**Data provided**:
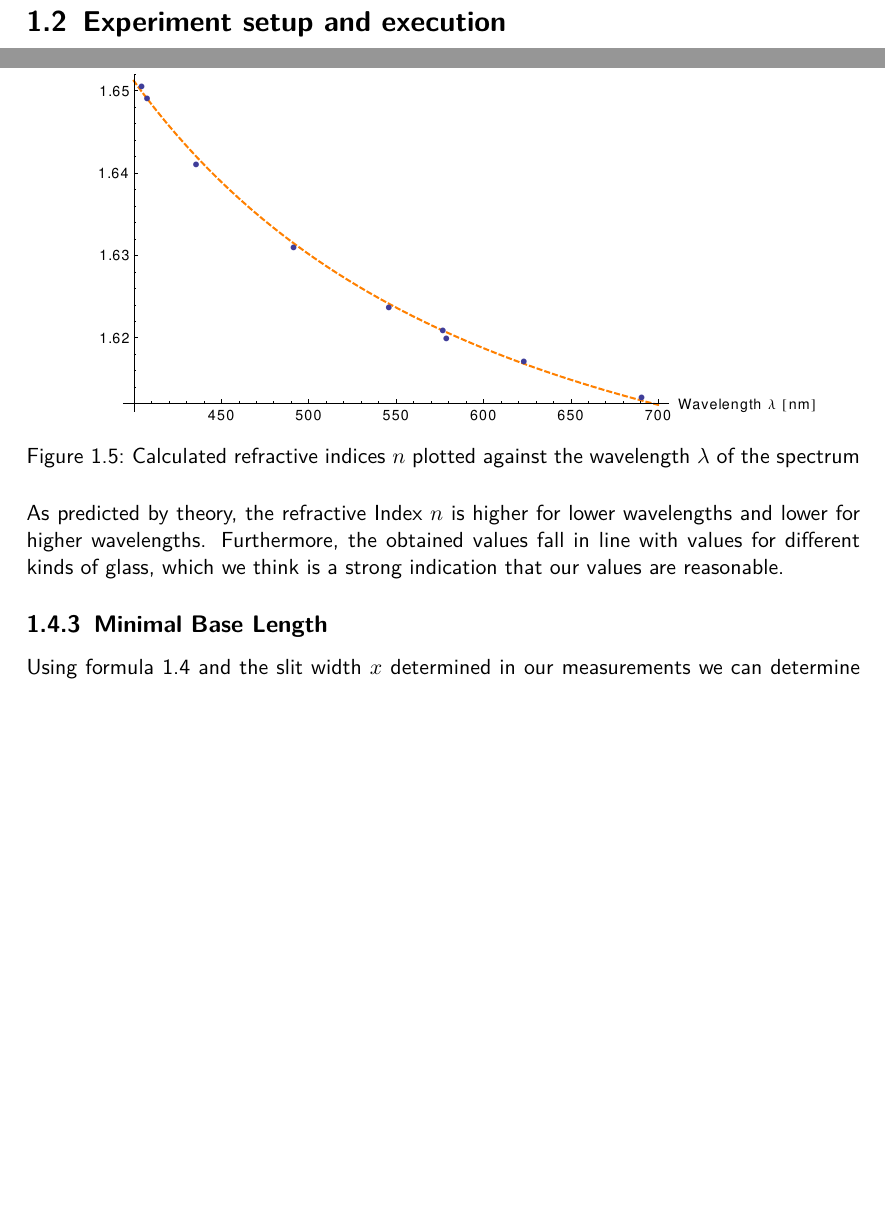
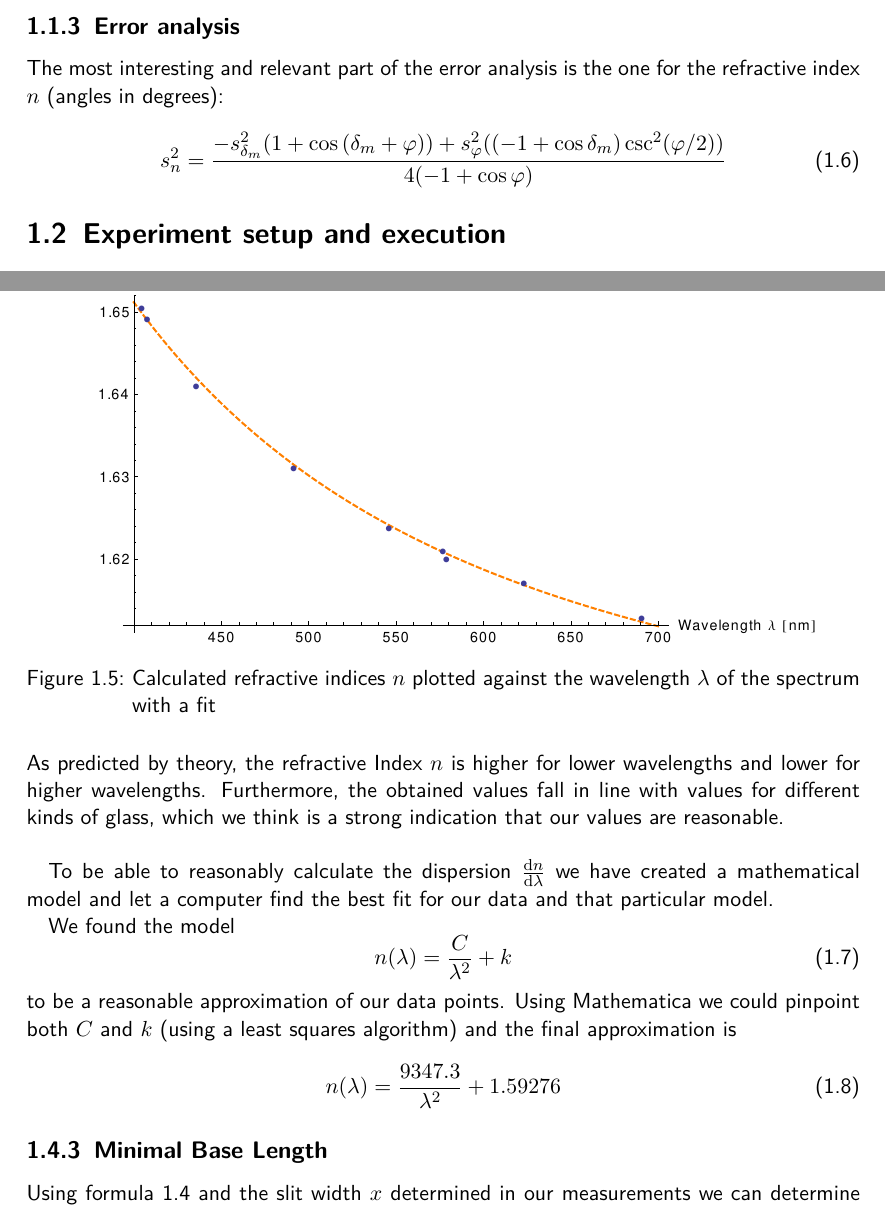
Before and after one commit to HappyEmu/physics-reports, a LaTeX thesis (exp8/report/report8.tex): two parts of pages 5 and 7 of 9 before the commit and two parts of pages 5 and 8 of 10 after it, joined at a grey line, cut at the place of the change, the shorter picture padded with empty space. Compiled offline with pdfLaTeX.

Commit message:
Add error analysis
	modified:   exp8/report/report8.tex

```diff
--- a/exp8/report/report8.tex
+++ b/exp8/report/report8.tex
@@ -111,6 +111,14 @@ and
 
 we are able to calculate afore-said minimal base length $a$.
 
+\subsection{Error analysis}
+The most interesting and relevant part of the error analysis is the one for the refractive index $n$ (angles in degrees):
+
+\begin{equation}
+s_n^2 = \frac{-s_{\delta_m}^2 (1+\cos{(\delta_m + \phi))} + s_{\phi}^2 ((-1+\cos \delta_m) \csc^2(\phi / 2))}{4 (-1 + \cos \phi)}
+\end{equation}
+
+
 \section{Experiment setup and execution}
 
 \subsection{Used materials}
@@ -176,10 +184,22 @@ We think the footprint of the used prism is an equilateral triangle, although we
 \begin{figure}[H]
 	\centering
   \includegraphics[width=0.9\textwidth]{diag/meas_and_fit.pdf}
-	\caption{Calculated refractive indices $n$ plotted against the wavelength $\lambda$ of the spectrum}
+	\caption{Calculated refractive indices $n$ plotted against the wavelength $\lambda$ of the spectrum with a fit}
 	\label{fig:meas_and_fit}
 \end{figure}
-As predicted by theory, the refractive Index $n$ is higher for lower wavelengths and lower for higher wavelengths. Furthermore, the obtained values fall in line with values for different kinds of glass, which we think is a strong indication that our values are reasonable.
+As predicted by theory, the refractive Index $n$ is higher for lower wavelengths and lower for higher wavelengths. Furthermore, the obtained values fall in line with values for different kinds of glass, which we think is a strong indication that our values are reasonable.\\
+
+To be able to reasonably calculate the dispersion $\frac{\dif n}{\dif \lambda}$ we have created a mathematical model and let a computer find the best fit for our data and that particular model.
+
+We found the model
+\begin{equation}
+n (\lambda) = \frac{C}{\lambda^2}+k
+\end{equation}
+to be a reasonable approximation of our data points. Using Mathematica we could pinpoint both $C$ and $k$ (using a least squares algorithm) and the final approximation is
+
+\begin{equation}\label{eq:approx}
+n (\lambda) = \frac{9347.3}{\lambda^2}+1.59276
+\end{equation}
 
 \subsection{Minimal Base Length}
 
```
Also changed, not shown: exp8/report/report8.tex (2 more changed lines).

**Problem**:
Could you output all of the records exactly, without their pictures?

**Answer box**:
Before and after one commit to HappyEmu/physics-reports, a LaTeX thesis (exp8/report/report8.tex): two parts of pages 5 and 7 of 9 before the commit and two parts of pages 5 and 8 of 10 after it, joined at a grey line, cut at the place of the change, the shorter picture padded with empty space. Compiled offline with pdfLaTeX.

Commit message:
Add error analysis
	modified:   exp8/report/report8.tex

```diff
--- a/exp8/report/report8.tex
+++ b/exp8/report/report8.tex
@@ -111,6 +111,14 @@ and
 
 we are able to calculate afore-said minimal base length $a$.
 
+\subsection{Error analysis}
+The most interesting and relevant part of the error analysis is the one for the refractive index $n$ (angles in degrees):
+
+\begin{equation}
+s_n^2 = \frac{-s_{\delta_m}^2 (1+\cos{(\delta_m + \phi))} + s_{\phi}^2 ((-1+\cos \delta_m) \csc^2(\phi / 2))}{4 (-1 + \cos \phi)}
+\end{equation}
+
+
 \section{Experiment setup and execution}
 
 \subsection{Used materials}
@@ -176,10 +184,22 @@ We think the footprint of the used prism is an equilateral triangle, although we
 \begin{figure}[H]
 	\centering
   \includegraphics[width=0.9\textwidth]{diag/meas_and_fit.pdf}
-	\caption{Calculated refractive indices $n$ plotted against the wavelength $\lambda$ of the spectrum}
+	\caption{Calculated refractive indices $n$ plotted against the wavelength $\lambda$ of the spectrum with a fit}
 	\label{fig:meas_and_fit}
 \end{figure}
-As predicted by theory, the refractive Index $n$ is higher for lower wavelengths and lower for higher wavelengths. Furthermore, the obtained values fall in line with values for different kinds of glass, which we think is a strong indication that our values are reasonable.
+As predicted by theory, the refractive Index $n$ is higher for lower wavelengths and lower for higher wavelengths. Furthermore, the obtained values fall in line with values for different kinds of glass, which we think is a strong indication that our values are reasonable.\\
+
+To be able to reasonably calculate the dispersion $\frac{\dif n}{\dif \lambda}$ we have created a mathematical model and let a computer find the best fit for our data and that particular model.
+
+We found the model
+\begin{equation}
+n (\lambda) = \frac{C}{\lambda^2}+k
+\end{equation}
+to be a reasonable approximation of our data points. Using Mathematica we could pinpoint both $C$ and $k$ (using a least squares algorithm) and the final approximation is
+
+\begin{equation}\label{eq:approx}
+n (\lambda) = \frac{9347.3}{\lambda^2}+1.59276
+\end{equation}
 
 \subsection{Minimal Base Length}
 
```
Also changed, not shown: exp8/report/report8.tex (2 more changed lines).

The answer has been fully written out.